Saturday, 17 October 2009

Speckled Wood (Pararga aegeria)

Image from Copyright Free Photos

A butterfly of woodland glades, as its name implies, but also found along hedgerows and country lanes.

And this is where I caught sight of it. If I had been walking down this road twenty years ago it would have not seemed possible, its habitat was southern England, Wales and into the midlands. It disappeared early in the 20th century from the north. In the 1990s one was seen in a wood near Witherslack, some people think that they was deliberately introduced, but cannot say by who. I like to think they made their own way here. They like slightly damp areas so Cumbria certainly fulfills that requirement. Since that first sighting they have spread right through Furness and the Morecambe Bay estuary and are still heading north.

It is unique amongst our butterflies because it can overwinter in two totally separated stages either as a chrysalis or a caterpillar, a trait that can, in the southern part of the range, give rise to three overlapping broods on the wing from the end of March to mid October.
Here is the image I took amongst the autumn leaves (right hand corner). If I had been carrying a set of stepladders with me it might have been a better photograph. This particular butterfly was taking in yet another warm sunny day near the top of a hedge. As you can see it is a paler colour than the photograph at the top of the page. There are two types of males and the lighter coloured ones are territorial, chasing and intercepting intruders onto their territory.

Here's hoping for lots more warm sunny days because in a good year they can last longer than mid October, and who does not want to see more butterflies.

The Cumbrian Wildlife website has more information on their occupation of the area.

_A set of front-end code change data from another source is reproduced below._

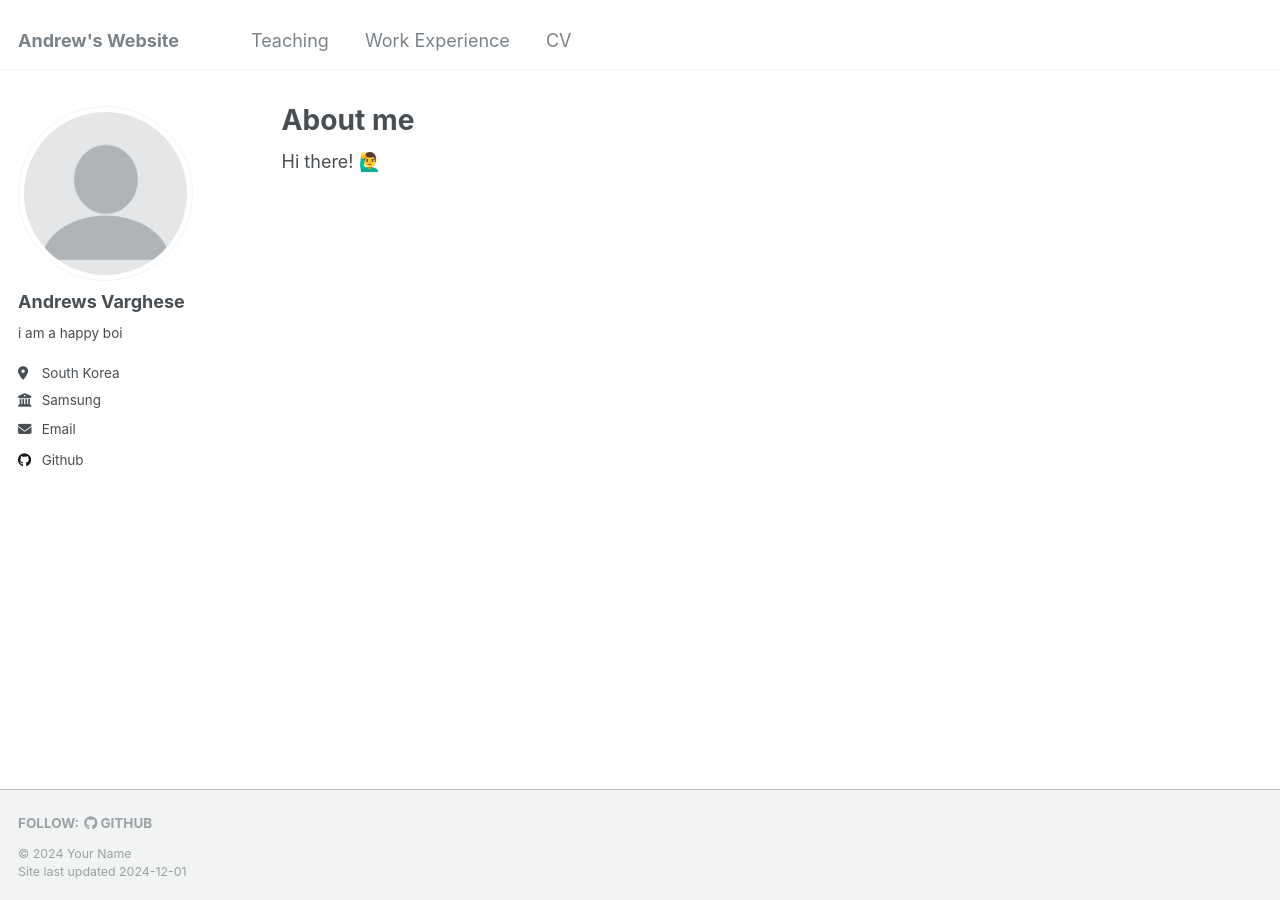
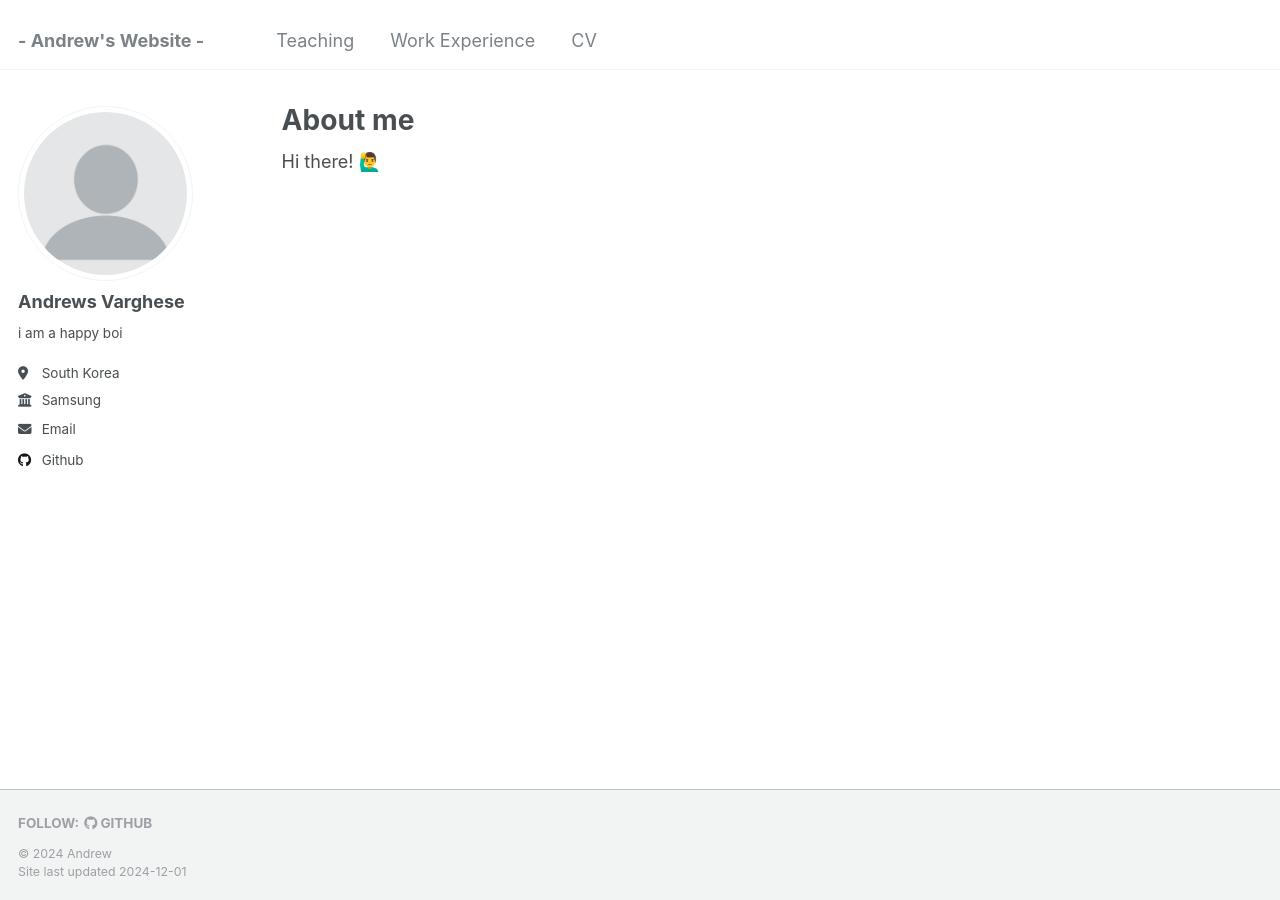
Before and after one commit to asgv123/asgv123.github.io, a Jekyll site: the page built from _pages/about.md, in a window 1280 px wide. Built offline with Jekyll 4.4.1, drawn with Linux system fonts in a browser that asks for light colours.

Commit message:
Update _config.yml

```diff
--- a/_config.yml
+++ b/_config.yml
@@ -8,9 +8,9 @@
 
 # Basic Site Settings
 locale                   : "en-US"
-title                    : "Andrew's Website"
+title                    : "- Andrew's Website -"
 title_separator          : "-"
-name                     : &name "Your Name"
+name                     : &name "Andrew"
 description              : &description "personal description"
 url                      : https://asgv123.github.io # the base hostname & protocol for your site e.g. "https://[your GitHub username].github.io"
 baseurl                  : "" # the subpath of your site, e.g. "/blog"
```
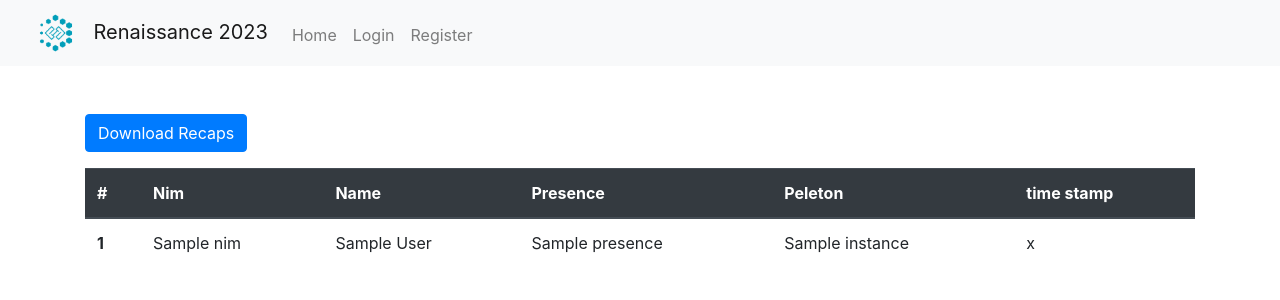
After one commit to bintangx1902/backup-karisma, a Django app: template assistant/templates/temp_/today_recaps.html in a window 1280 px wide. The commit adds this page. Shown: the top 300 px of the page. Run offline with Django 3.2, Linux system fonts and the light colour scheme; the template is opened without the code that fills it: most values are stand-ins (such as "Sample title", 1, 10 or a date in 2020).

Commit message:
update before logo

```diff
--- /dev/null
+++ b/assistant/templates/temp_/today_recaps.html
@@ -0,0 +1,48 @@
+{% extends 'base.html' %}
+
+{% block content %}
+<script>
+    let n = 1
+</script>
+
+<div class="container my-5">
+    <form action="{% url 'assist:today-present' %}" method="post" class="mb-3">
+        {% csrf_token %}
+        <button class="btn btn-primary">Download Recaps</button>
+    </form>
+    <table class="table">
+        <thead class="thead-dark">
+            <tr>
+                <th scope="col">#</th>
+                <th scope="col">Nim</th>
+                <th scope="col">Name</th>
+                <th scope="col">Presence</th>
+                <th scope="col">Peleton</th>
+                <th scope="col">time stamp</th>
+            </tr>
+        </thead>
+        <tbody>
+        {% for instance in qr %}
+        <!-- inner loop -->
+        {% for data in instance.qr_c.all %}
+            <tr>
+                <th scope="row">
+                    <script>
+                        document.write(n)
+                        n++
+                    </script>
+                </th>
+                <td>{{ data.user.user.nim }}</td>
+                <td>{{ data.user.first_name }} {{ data.user.last_name }}</td>
+                <td>{{ data.presence }}</td>
+                <td>{{ instance.class_name }}</td>
+                <td>{{ data.stamp }}</td>
+            </tr>
+        {% endfor %}
+        <!-- end inner loop -->
+        {% endfor %}
+        </tbody>
+    </table>
+
+</div>
+{% endblock %}
--- a/assistant/urls.py
+++ b/assistant/urls.py
@@ -11,6 +11,7 @@ urlpatterns = [
     path('change-password', AssistantChangePassword.as_view(), name='change-password'),
     path('generate-token', GenerateTokenToResetPassword.as_view(), name='generate-token'),
     path('finder', FinderView.as_view(), name='finder'),
+    path('download-today', DownloadTodayPresent.as_view(), name='today-present'),
 
     path('my-class', MyClassList.as_view(), name='my-class-list'),
     path('my-class/<slug:link>/generate-qr', GenerateQRCodeView.as_view(), name='generate-qr'),
```
Also changed, not shown: assistant/templates/temp_/landing.html (+10 -0 lines), assistant/views.py (+29 -0 lines), db.sqlite3, media/qr/qr_generated_84A9JxTR56wUmvSy.png (added).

1 comment:

~JarieLyn~ said...

The top photo is a great shot. These butterflies are gorgeous and that country lane is mighty picturesque.